**Exercise instructions**.
Can you reproduce the data beneath, keeping every line exact?
** Material for this exercise follows **
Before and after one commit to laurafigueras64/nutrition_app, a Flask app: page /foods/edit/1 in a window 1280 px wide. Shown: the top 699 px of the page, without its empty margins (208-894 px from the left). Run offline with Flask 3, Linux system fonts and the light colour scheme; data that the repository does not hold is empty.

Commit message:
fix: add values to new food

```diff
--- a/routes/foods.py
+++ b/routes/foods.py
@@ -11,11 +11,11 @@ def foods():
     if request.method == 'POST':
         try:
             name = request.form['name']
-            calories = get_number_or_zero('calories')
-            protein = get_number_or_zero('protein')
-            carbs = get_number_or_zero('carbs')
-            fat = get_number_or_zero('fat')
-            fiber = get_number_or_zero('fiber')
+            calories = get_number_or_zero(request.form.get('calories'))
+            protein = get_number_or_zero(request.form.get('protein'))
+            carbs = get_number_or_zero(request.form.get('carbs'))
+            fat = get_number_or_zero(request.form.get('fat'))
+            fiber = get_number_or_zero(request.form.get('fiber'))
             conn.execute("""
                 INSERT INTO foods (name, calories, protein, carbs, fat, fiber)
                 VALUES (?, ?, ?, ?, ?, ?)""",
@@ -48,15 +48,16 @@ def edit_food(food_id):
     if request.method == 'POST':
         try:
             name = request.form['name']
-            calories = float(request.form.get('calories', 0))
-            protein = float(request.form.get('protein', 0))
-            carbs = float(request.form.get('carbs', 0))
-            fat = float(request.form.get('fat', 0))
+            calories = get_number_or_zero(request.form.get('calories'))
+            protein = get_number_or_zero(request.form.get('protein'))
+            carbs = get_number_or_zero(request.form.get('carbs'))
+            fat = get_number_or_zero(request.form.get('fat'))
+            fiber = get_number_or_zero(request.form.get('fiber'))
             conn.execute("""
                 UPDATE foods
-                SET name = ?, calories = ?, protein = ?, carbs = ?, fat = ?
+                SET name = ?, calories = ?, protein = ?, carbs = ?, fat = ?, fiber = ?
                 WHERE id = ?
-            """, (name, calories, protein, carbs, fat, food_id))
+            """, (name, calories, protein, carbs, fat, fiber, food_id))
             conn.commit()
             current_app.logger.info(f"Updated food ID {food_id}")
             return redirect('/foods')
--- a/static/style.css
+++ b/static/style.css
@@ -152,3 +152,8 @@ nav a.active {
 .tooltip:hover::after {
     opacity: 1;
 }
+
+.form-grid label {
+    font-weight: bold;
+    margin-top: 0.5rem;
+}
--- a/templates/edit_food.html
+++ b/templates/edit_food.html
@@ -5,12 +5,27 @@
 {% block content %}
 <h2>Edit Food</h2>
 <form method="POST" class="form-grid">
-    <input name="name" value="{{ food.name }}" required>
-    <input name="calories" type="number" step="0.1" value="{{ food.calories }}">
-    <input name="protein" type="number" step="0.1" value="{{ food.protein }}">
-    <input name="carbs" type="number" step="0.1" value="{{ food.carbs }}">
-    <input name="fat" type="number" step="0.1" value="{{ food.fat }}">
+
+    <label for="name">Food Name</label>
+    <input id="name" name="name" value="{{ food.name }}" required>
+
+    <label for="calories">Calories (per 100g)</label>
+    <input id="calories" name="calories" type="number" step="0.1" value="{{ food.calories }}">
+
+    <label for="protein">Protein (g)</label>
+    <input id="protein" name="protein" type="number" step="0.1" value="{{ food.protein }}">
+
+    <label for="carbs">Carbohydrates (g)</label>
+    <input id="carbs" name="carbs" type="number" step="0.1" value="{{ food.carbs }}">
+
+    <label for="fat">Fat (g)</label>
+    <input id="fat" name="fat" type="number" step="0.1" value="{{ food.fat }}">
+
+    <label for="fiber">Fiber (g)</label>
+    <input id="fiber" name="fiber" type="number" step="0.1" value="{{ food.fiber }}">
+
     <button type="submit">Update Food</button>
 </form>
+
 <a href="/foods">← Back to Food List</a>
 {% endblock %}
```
** End of Material for this exercise **
**Answer to the problem**.
Before and after one commit to laurafigueras64/nutrition_app, a Flask app: page /foods/edit/1 in a window 1280 px wide. Shown: the top 699 px of the page, without its empty margins (208-894 px from the left). Run offline with Flask 3, Linux system fonts and the light colour scheme; data that the repository does not hold is empty.

Commit message:
fix: add values to new food

```diff
--- a/routes/foods.py
+++ b/routes/foods.py
@@ -11,11 +11,11 @@ def foods():
     if request.method == 'POST':
         try:
             name = request.form['name']
-            calories = get_number_or_zero('calories')
-            protein = get_number_or_zero('protein')
-            carbs = get_number_or_zero('carbs')
-            fat = get_number_or_zero('fat')
-            fiber = get_number_or_zero('fiber')
+            calories = get_number_or_zero(request.form.get('calories'))
+            protein = get_number_or_zero(request.form.get('protein'))
+            carbs = get_number_or_zero(request.form.get('carbs'))
+            fat = get_number_or_zero(request.form.get('fat'))
+            fiber = get_number_or_zero(request.form.get('fiber'))
             conn.execute("""
                 INSERT INTO foods (name, calories, protein, carbs, fat, fiber)
                 VALUES (?, ?, ?, ?, ?, ?)""",
@@ -48,15 +48,16 @@ def edit_food(food_id):
     if request.method == 'POST':
         try:
             name = request.form['name']
-            calories = float(request.form.get('calories', 0))
-            protein = float(request.form.get('protein', 0))
-            carbs = float(request.form.get('carbs', 0))
-            fat = float(request.form.get('fat', 0))
+            calories = get_number_or_zero(request.form.get('calories'))
+            protein = get_number_or_zero(request.form.get('protein'))
+            carbs = get_number_or_zero(request.form.get('carbs'))
+            fat = get_number_or_zero(request.form.get('fat'))
+            fiber = get_number_or_zero(request.form.get('fiber'))
             conn.execute("""
                 UPDATE foods
-                SET name = ?, calories = ?, protein = ?, carbs = ?, fat = ?
+                SET name = ?, calories = ?, protein = ?, carbs = ?, fat = ?, fiber = ?
                 WHERE id = ?
-            """, (name, calories, protein, carbs, fat, food_id))
+            """, (name, calories, protein, carbs, fat, fiber, food_id))
             conn.commit()
             current_app.logger.info(f"Updated food ID {food_id}")
             return redirect('/foods')
--- a/static/style.css
+++ b/static/style.css
@@ -152,3 +152,8 @@ nav a.active {
 .tooltip:hover::after {
     opacity: 1;
 }
+
+.form-grid label {
+    font-weight: bold;
+    margin-top: 0.5rem;
+}
--- a/templates/edit_food.html
+++ b/templates/edit_food.html
@@ -5,12 +5,27 @@
 {% block content %}
 <h2>Edit Food</h2>
 <form method="POST" class="form-grid">
-    <input name="name" value="{{ food.name }}" required>
-    <input name="calories" type="number" step="0.1" value="{{ food.calories }}">
-    <input name="protein" type="number" step="0.1" value="{{ food.protein }}">
-    <input name="carbs" type="number" step="0.1" value="{{ food.carbs }}">
-    <input name="fat" type="number" step="0.1" value="{{ food.fat }}">
+
+    <label for="name">Food Name</label>
+    <input id="name" name="name" value="{{ food.name }}" required>
+
+    <label for="calories">Calories (per 100g)</label>
+    <input id="calories" name="calories" type="number" step="0.1" value="{{ food.calories }}">
+
+    <label for="protein">Protein (g)</label>
+    <input id="protein" name="protein" type="number" step="0.1" value="{{ food.protein }}">
+
+    <label for="carbs">Carbohydrates (g)</label>
+    <input id="carbs" name="carbs" type="number" step="0.1" value="{{ food.carbs }}">
+
+    <label for="fat">Fat (g)</label>
+    <input id="fat" name="fat" type="number" step="0.1" value="{{ food.fat }}">
+
+    <label for="fiber">Fiber (g)</label>
+    <input id="fiber" name="fiber" type="number" step="0.1" value="{{ food.fiber }}">
+
     <button type="submit">Update Food</button>
 </form>
+
 <a href="/foods">← Back to Food List</a>
 {% endblock %}
```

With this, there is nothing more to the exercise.